Structure follows Vision
When STC was founded, the UUA had no real idea of what was required to help support a urban new start congregation, so they applied the existing standards for suburban congregations. This failed miserably, and later after much back and forth discussions, a program was set up to specifically assist STC and the other urban start-up congregations that sprung up around the country.
One of the assumptions was that for the congregation to be successful it had to grow quickly and have a minister. So STC spent a lot of its early years desperately trying to grow and scraping every dollar it could find to pay a minister. We were constantly fundraising. The UUA provided up front half of the minister's salary, but we had to raised the other half in order to get matching funds with which we could run the church. So the funds to run the congregation were dependant on us raising money to pay the minister! But if we had only needed to raise money to run the congregation, we wouldn't have needed the support from the UUA in the first place. It was a hopeless exercise, it ended in 1996 when our minister left to teach, and STC reorganized to simply fund us.

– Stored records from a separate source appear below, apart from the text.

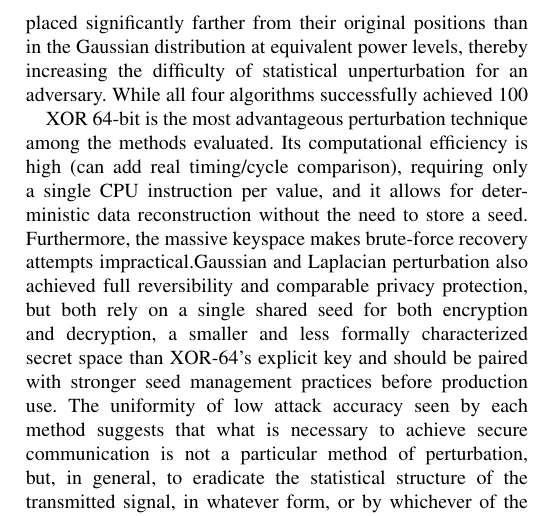
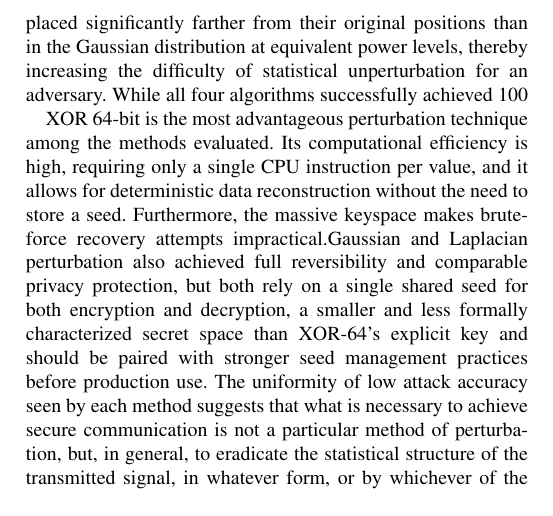
Before and after one commit to AdityaMitra5102/LRAPID-Ext-Abs, a LaTeX paper (lrapid.tex): part of page 2 of 2, cut so that both start at the same text. Compiled offline with pdfLaTeX; a missing font is replaced by an installed copy or a similar font; a LaTeX package or settings file that is missing is left out.

Commit message:
2026-09-04 02:15:08

```diff
--- a/lrapid.tex
+++ b/lrapid.tex
@@ -73,7 +73,7 @@ The Random Forest Classifier achieved 98.47\% (weighted F1: 0.9847) on a binary
 
 The study evaluated four distinct perturbation strategies against two adversary models:a static adversary, represented by a classifier trained on the original data and evaluated directly on perturbed samples and a stronger adaptive adversary who retrains a fresh Random Forest classifier directly on the perturbed values using an 80/20 stratified train-test split modeling an attacker with access to ground-truth labels for a substantial portion of intercepted traffic XOR masking, uses a bitwise exclusive-OR (XOR) operation to combine data values with an undisclosed secret key derived per-session from using a PRNG. Because this deterministic process preserves the data without introducing randomness, it remains entirely reversible. The 16-bit approach uses a 65,536 key space, while the 64-bit approach stretches it to 264. The testing phase also included additive noise utilizing Gaussian and Laplacian distributions. To guarantee consistency across these randomized methods, a uniform random seed was employed. The Laplacian distribution's "fatter" tails caused perturbed data points to be displaced significantly farther from their original positions than in the Gaussian distribution at equivalent power levels, thereby increasing the difficulty of statistical unperturbation for an adversary. While all four algorithms successfully achieved 100% exact-match restoration, they simultaneously hindered attackers' efforts, typically lowering accuracy to 47-51%. 50% adversarial accuracy in binary classification implies the attacker has no knowledge from which to infer the results, and thus the probability of each outcome is 0.5.
 
-XOR 64-bit is the most advantageous perturbation technique among the methods evaluated. Its computational efficiency is high (can add real timing/cycle comparison), requiring only a single CPU instruction per value, and it allows for deterministic data reconstruction without the need to store a seed. Furthermore, the massive keyspace makes brute-force recovery attempts impractical.Gaussian and Laplacian perturbation also achieved full reversibility and comparable privacy protection, but both rely on a single shared seed for both encryption and decryption, a smaller and less formally characterized secret space than XOR-64’s explicit key and should be paired with stronger seed management practices before production use. The uniformity of low attack accuracy seen by each method suggests that what is necessary to achieve secure communication is not a particular method of perturbation, but, in general, to eradicate the statistical structure of the transmitted signal, in whatever form, or by whichever of the introduced methods. Gaussian noise masking should be used only for initial feasibility analysis, as its additive nature and inherent predictability make it highly sensitive to statistical analysis. The 16-bit XOR is suitable for environments with highly constrained computational resources rather than for environments lacking key management.
+XOR 64-bit is the most advantageous perturbation technique among the methods evaluated. Its computational efficiency is high, requiring only a single CPU instruction per value, and it allows for deterministic data reconstruction without the need to store a seed. Furthermore, the massive keyspace makes brute-force recovery attempts impractical.Gaussian and Laplacian perturbation also achieved full reversibility and comparable privacy protection, but both rely on a single shared seed for both encryption and decryption, a smaller and less formally characterized secret space than XOR-64’s explicit key and should be paired with stronger seed management practices before production use. The uniformity of low attack accuracy seen by each method suggests that what is necessary to achieve secure communication is not a particular method of perturbation, but, in general, to eradicate the statistical structure of the transmitted signal, in whatever form, or by whichever of the introduced methods. Gaussian noise masking should be used only for initial feasibility analysis, as its additive nature and inherent predictability make it highly sensitive to statistical analysis. The 16-bit XOR is suitable for environments with highly constrained computational resources rather than for environments lacking key management.
 
 \section*{Acknowledgment}
 
```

STC use to also have a standard leadership model based on a President, Vice President, Treasurer and Secretary. And the board consisted of the officers plus 6 to 7 at-large board members.
In 1996, after much internal reflection, we changed to a cluster model. We have four clusters; Programming, Finance, Communication and Community Building. Representatives from each cluster sits on the central council that runs the day-to-day operations. Several times a year the congregation meets to set priorities, enact policy and resolve disputes.
It was interesting that we lost some membership with the change in the leadership model. Apparently some felt that the new model was a little too loose, and reflected a lack of commitment. The new model places a lot of the responsibility for follow through on the individual clusters, and removes the council from managing details that had overwhelmed it in the past.
Part of the justification for the change in focus, and the change in leadership models was a need to re-examine our fundamental assumptions. Most members liked STC as it was, a small intimate, quirky congregation. We really were tired of trying to grow into a large urban church. There were already two other UU churches in Washington, if people really wanted that large size, they had existing choices that would suffice. So STC in a show of self-determination stepped “off the dole” and declared ourselves free to choose our own destiny.
It has been hard, without a minister or a staff, we had to rely more on each other to keep the congregation going. I stepped in as part time minister in 97, but the religious education and social action activities have been few and far between. Then in February 1999, Dark Flame Coven stepped in to take over the programming cluster which is responsible for two Sunday services and one religious education class a month. We also head up the community building cluster that handles the social action Sunday and congregational celebrations.